_Material for this exercise_
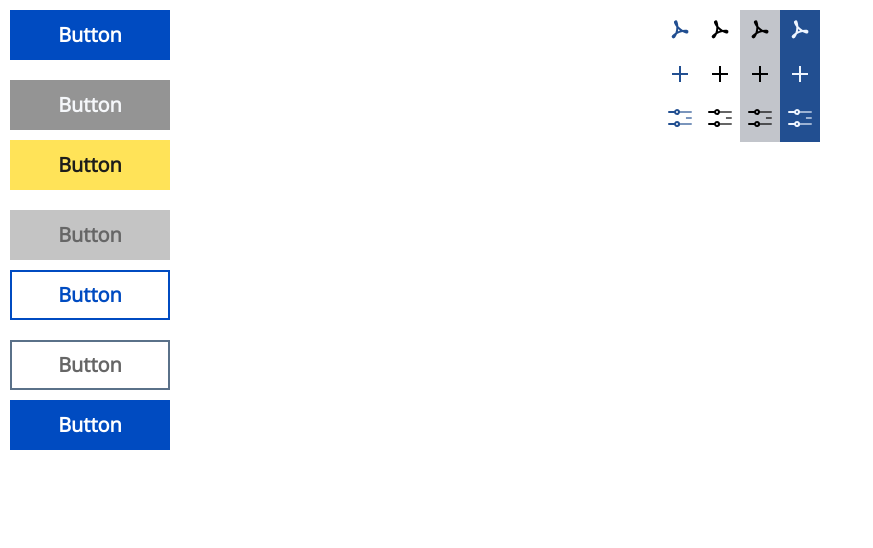
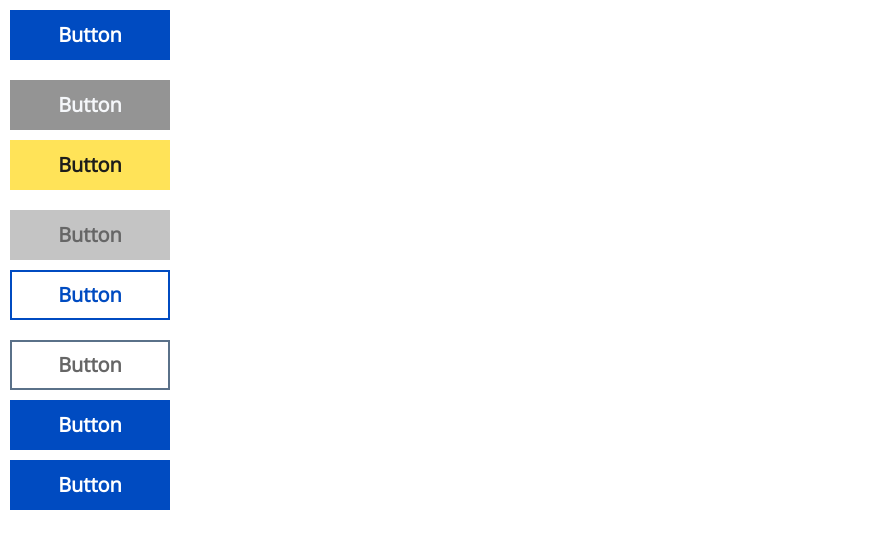
Before and after one commit to OleksiiKachan/ua-design-system, a React (Create React App) app: page / in a window 1280 px wide. Shown: the top 548 px of the page, without its empty margins (0-873 px from the left). Built offline with nearby package versions, Linux system fonts and the light colour scheme.

Commit message:
docs: add custom render

```diff
--- a/src/App.js
+++ b/src/App.js
@@ -1,10 +1,8 @@
 import React from 'react';
-import { BrowserRouter } from 'react-router-dom';
+import { BrowserRouter, Link } from 'react-router-dom';
 import './App.css';
 
 import { Button } from './elements';
-
-import Icon from './elements/icon/Icon';
 
 function App() {
   return (
@@ -32,68 +30,10 @@ function App() {
           <div style={{ margin: `10px`, display: 'grid', gridRowGap: `20px` }}>
             <Button.Blue href="https://design.gov.ua/">Button</Button.Blue>
           </div>
-        </div>
-        <div
-          style={{
-            margin: `10px`,
-          }}
-        >
-          <div
-            style={{
-              display: 'grid',
-              gridTemplateColumns: `repeat(4, 40px)`,
-            }}
-          >
-            <div style={{ padding: '5px' }}>
-              <Icon type="acrobat" mode="dark" />
-            </div>
-            <div style={{ padding: '5px' }}>
-              <Icon type="acrobat" mode="contrast" />
-            </div>
-            <div style={{ padding: '5px', backgroundColor: '#C2C5CB' }}>
-              <Icon type="acrobat" mode="contrast" />
-            </div>
-            <div style={{ padding: '5px', backgroundColor: '#224f91' }}>
-              <Icon type="acrobat" mode="light" />
-            </div>
-          </div>
-          <div
-            style={{
-              display: 'grid',
-              gridTemplateColumns: `repeat(4, 40px)`,
-            }}
-          >
-            <div style={{ padding: '5px' }}>
-              <Icon type="add" mode="dark" />
-            </div>
-            <div style={{ padding: '5px' }}>
-              <Icon type="add" mode="contrast" />
-            </div>
-            <div style={{ padding: '5px', backgroundColor: '#C2C5CB' }}>
-              <Icon type="add" mode="contrast" />
-            </div>
-            <div style={{ padding: '5px', backgroundColor: '#224f91' }}>
-              <Icon type="add" mode="light" />
-            </div>
-          </div>
-          <div
-            style={{
-              display: 'grid',
-              gridTemplateColumns: `repeat(4, 40px)`,
-            }}
-          >
-            <div style={{ padding: '5px' }}>
-              <Icon type="adjust" mode="dark" />
-            </div>
-            <div style={{ padding: '5px' }}>
-              <Icon type="adjust" mode="contrast" />
-            </div>
-            <div style={{ padding: '5px', backgroundColor: '#C2C5CB' }}>
-              <Icon type="adjust" mode="contrast" />
-            </div>
-            <div style={{ padding: '5px', backgroundColor: '#224f91' }}>
-              <Icon type="adjust" mode="light" />
-            </div>
+          <div style={{ margin: `10px`, display: 'grid', gridRowGap: `20px` }}>
+            <Button.Blue href="/error" component={Link}>
+              Button
+            </Button.Blue>
           </div>
         </div>
       </div>
```
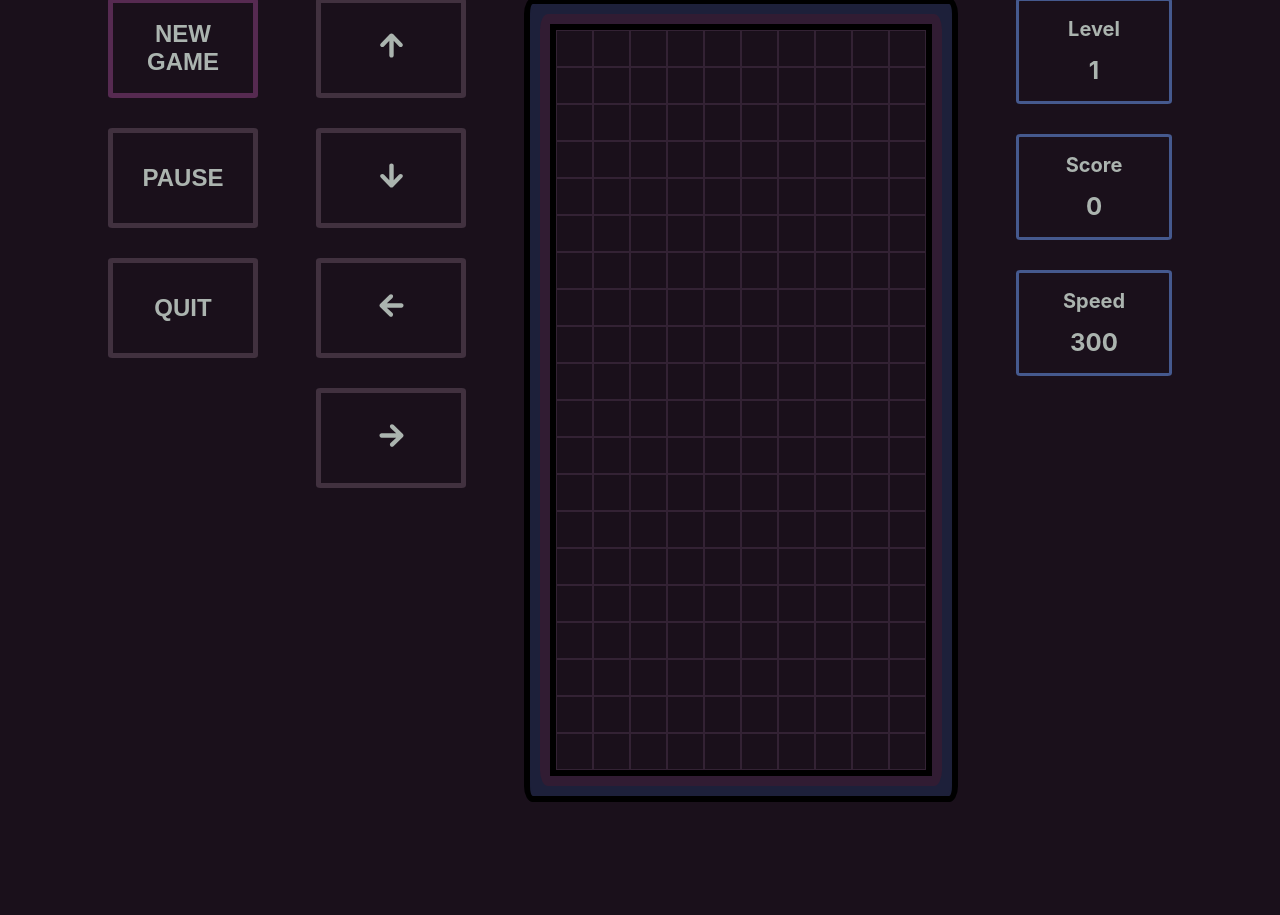
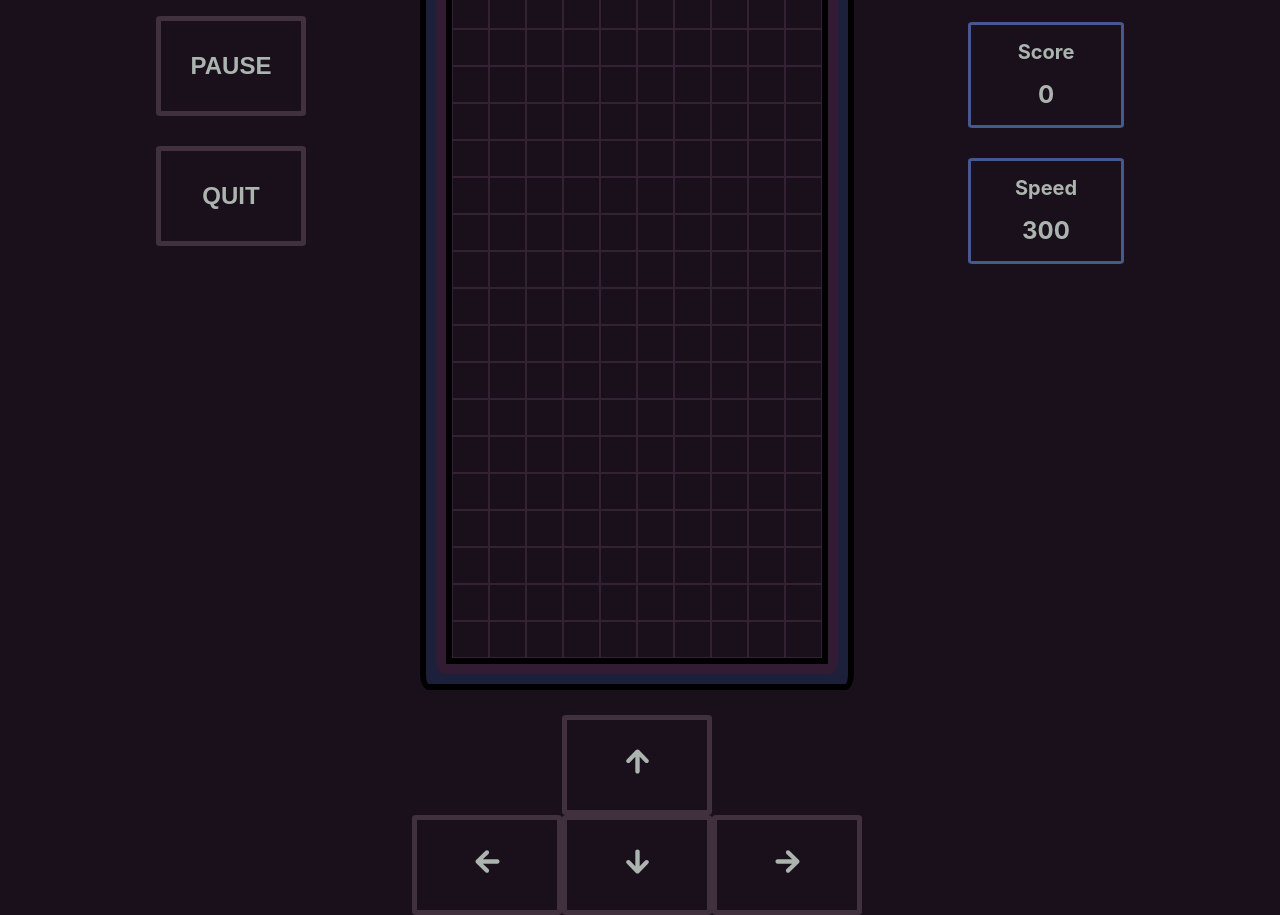
Before and after one commit to MarekPetr/tetris, a React (Create React App) app: page / in a window 1280 px wide. Before the commit the page ends 802 px from the top, so only its background shows below. Built offline with nearby package versions, Linux system fonts and the light colour scheme.

Commit message:
feat: arrows layout

```diff
--- a/src/App.css
+++ b/src/App.css
@@ -99,3 +99,9 @@
 .tile .title {
   font-size: 20px;
 }
+
+.game {
+  display: flex;
+  flex-direction: column;
+  gap: 25px;
+}
--- a/src/App.tsx
+++ b/src/App.tsx
@@ -298,11 +298,21 @@ const App = () => {
           { pauseButton }
           <button className="board-button tile" onClick={quit} disabled={!isRunning && !isStopped}>Quit</button>
         </div>
-        <div className='buttons'>
+
+        <div className='game'>
+          <Board height={boardSize.height} width={boardSize.width} shapes={shapesInGame}/>
+          <div className='arrows'>
             <button className="board-button tile"
               onPointerDown={() => handleKeyDownAction('ArrowUp')}
               disabled={!isRunning && !isStopped}>
                 <IoMdArrowRoundUp size='35px' />
+            </button>
+            <div>
+              <button className="board-button tile"
+                onPointerDown={() => handleKeyDownAction('ArrowLeft')}
+                onPointerUp={() => handleKeyUpAction('ArrowLeft')}
+                disabled={!isRunning && !isStopped}>
+                  <IoMdArrowRoundBack size='35px' />
               </button>
               <button className="board-button tile"
                 onPointerDown={() => handleKeyDownAction('ArrowDown')}
@@ -311,20 +321,13 @@ const App = () => {
                   <IoMdArrowRoundDown size='35px' />
               </button>
               <button className="board-button tile"
-            onPointerDown={() => handleKeyDownAction('ArrowLeft')}
-            onPointerUp={() => handleKeyUpAction('ArrowLeft')}
-            disabled={!isRunning && !isStopped}>
-              <IoMdArrowRoundBack size='35px' />
-          </button>
-          <button className="board-button tile"
                 onPointerDown={() => handleKeyDownAction('ArrowRight')}
                 onPointerUp={() => handleKeyUpAction('ArrowRight')}
                 disabled={!isRunning && !isStopped}>
                   <IoMdArrowRoundForward size='35px' />
               </button>
             </div>
-        <div>
-          <Board height={boardSize.height} width={boardSize.width} shapes={shapesInGame}/>
+          </div>
         </div>
         <div className='buttons'>
           <Statistics title="Level" value={level}/>
--- a/src/components/Board.tsx
+++ b/src/components/Board.tsx
@@ -34,11 +34,13 @@ const Board = ({height, width, shapes}: {height: number, width: number, shapes:
     )
   }
   return (
-    <div className='board-third-border'>
-      <div className='board-second-border'>
-        <div className='board-first-border'>
-          <div className='board'>
-            {rows}
+    <div>
+      <div className='board-third-border'>
+        <div className='board-second-border'>
+          <div className='board-first-border'>
+            <div className='board'>
+              {rows}
+            </div>
           </div>
         </div>
       </div>
```
Lines whose indentation alone changed are shown as unchanged.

_Exercise_
Could you write out the whole listing exactly, skipping every picture?

_Task output_
Before and after one commit to OleksiiKachan/ua-design-system, a React (Create React App) app: page / in a window 1280 px wide. Shown: the top 548 px of the page, without its empty margins (0-873 px from the left). Built offline with nearby package versions, Linux system fonts and the light colour scheme.

Commit message:
docs: add custom render

```diff
--- a/src/App.js
+++ b/src/App.js
@@ -1,10 +1,8 @@
 import React from 'react';
-import { BrowserRouter } from 'react-router-dom';
+import { BrowserRouter, Link } from 'react-router-dom';
 import './App.css';
 
 import { Button } from './elements';
-
-import Icon from './elements/icon/Icon';
 
 function App() {
   return (
@@ -32,68 +30,10 @@ function App() {
           <div style={{ margin: `10px`, display: 'grid', gridRowGap: `20px` }}>
             <Button.Blue href="https://design.gov.ua/">Button</Button.Blue>
           </div>
-        </div>
-        <div
-          style={{
-            margin: `10px`,
-          }}
-        >
-          <div
-            style={{
-              display: 'grid',
-              gridTemplateColumns: `repeat(4, 40px)`,
-            }}
-          >
-            <div style={{ padding: '5px' }}>
-              <Icon type="acrobat" mode="dark" />
-            </div>
-            <div style={{ padding: '5px' }}>
-              <Icon type="acrobat" mode="contrast" />
-            </div>
-            <div style={{ padding: '5px', backgroundColor: '#C2C5CB' }}>
-              <Icon type="acrobat" mode="contrast" />
-            </div>
-            <div style={{ padding: '5px', backgroundColor: '#224f91' }}>
-              <Icon type="acrobat" mode="light" />
-            </div>
-          </div>
-          <div
-            style={{
-              display: 'grid',
-              gridTemplateColumns: `repeat(4, 40px)`,
-            }}
-          >
-            <div style={{ padding: '5px' }}>
-              <Icon type="add" mode="dark" />
-            </div>
-            <div style={{ padding: '5px' }}>
-              <Icon type="add" mode="contrast" />
-            </div>
-            <div style={{ padding: '5px', backgroundColor: '#C2C5CB' }}>
-              <Icon type="add" mode="contrast" />
-            </div>
-            <div style={{ padding: '5px', backgroundColor: '#224f91' }}>
-              <Icon type="add" mode="light" />
-            </div>
-          </div>
-          <div
-            style={{
-              display: 'grid',
-              gridTemplateColumns: `repeat(4, 40px)`,
-            }}
-          >
-            <div style={{ padding: '5px' }}>
-              <Icon type="adjust" mode="dark" />
-            </div>
-            <div style={{ padding: '5px' }}>
-              <Icon type="adjust" mode="contrast" />
-            </div>
-            <div style={{ padding: '5px', backgroundColor: '#C2C5CB' }}>
-              <Icon type="adjust" mode="contrast" />
-            </div>
-            <div style={{ padding: '5px', backgroundColor: '#224f91' }}>
-              <Icon type="adjust" mode="light" />
-            </div>
+          <div style={{ margin: `10px`, display: 'grid', gridRowGap: `20px` }}>
+            <Button.Blue href="/error" component={Link}>
+              Button
+            </Button.Blue>
           </div>
         </div>
       </div>
```
Before and after one commit to MarekPetr/tetris, a React (Create React App) app: page / in a window 1280 px wide. Before the commit the page ends 802 px from the top, so only its background shows below. Built offline with nearby package versions, Linux system fonts and the light colour scheme.

Commit message:
feat: arrows layout

```diff
--- a/src/App.css
+++ b/src/App.css
@@ -99,3 +99,9 @@
 .tile .title {
   font-size: 20px;
 }
+
+.game {
+  display: flex;
+  flex-direction: column;
+  gap: 25px;
+}
--- a/src/App.tsx
+++ b/src/App.tsx
@@ -298,11 +298,21 @@ const App = () => {
           { pauseButton }
           <button className="board-button tile" onClick={quit} disabled={!isRunning && !isStopped}>Quit</button>
         </div>
-        <div className='buttons'>
+
+        <div className='game'>
+          <Board height={boardSize.height} width={boardSize.width} shapes={shapesInGame}/>
+          <div className='arrows'>
             <button className="board-button tile"
               onPointerDown={() => handleKeyDownAction('ArrowUp')}
               disabled={!isRunning && !isStopped}>
                 <IoMdArrowRoundUp size='35px' />
+            </button>
+            <div>
+              <button className="board-button tile"
+                onPointerDown={() => handleKeyDownAction('ArrowLeft')}
+                onPointerUp={() => handleKeyUpAction('ArrowLeft')}
+                disabled={!isRunning && !isStopped}>
+                  <IoMdArrowRoundBack size='35px' />
               </button>
               <button className="board-button tile"
                 onPointerDown={() => handleKeyDownAction('ArrowDown')}
@@ -311,20 +321,13 @@ const App = () => {
                   <IoMdArrowRoundDown size='35px' />
               </button>
               <button className="board-button tile"
-            onPointerDown={() => handleKeyDownAction('ArrowLeft')}
-            onPointerUp={() => handleKeyUpAction('ArrowLeft')}
-            disabled={!isRunning && !isStopped}>
-              <IoMdArrowRoundBack size='35px' />
-          </button>
-          <button className="board-button tile"
                 onPointerDown={() => handleKeyDownAction('ArrowRight')}
                 onPointerUp={() => handleKeyUpAction('ArrowRight')}
                 disabled={!isRunning && !isStopped}>
                   <IoMdArrowRoundForward size='35px' />
               </button>
             </div>
-        <div>
-          <Board height={boardSize.height} width={boardSize.width} shapes={shapesInGame}/>
+          </div>
         </div>
         <div className='buttons'>
           <Statistics title="Level" value={level}/>
--- a/src/components/Board.tsx
+++ b/src/components/Board.tsx
@@ -34,11 +34,13 @@ const Board = ({height, width, shapes}: {height: number, width: number, shapes:
     )
   }
   return (
-    <div className='board-third-border'>
-      <div className='board-second-border'>
-        <div className='board-first-border'>
-          <div className='board'>
-            {rows}
+    <div>
+      <div className='board-third-border'>
+        <div className='board-second-border'>
+          <div className='board-first-border'>
+            <div className='board'>
+              {rows}
+            </div>
           </div>
         </div>
       </div>
```
Lines whose indentation alone changed are shown as unchanged.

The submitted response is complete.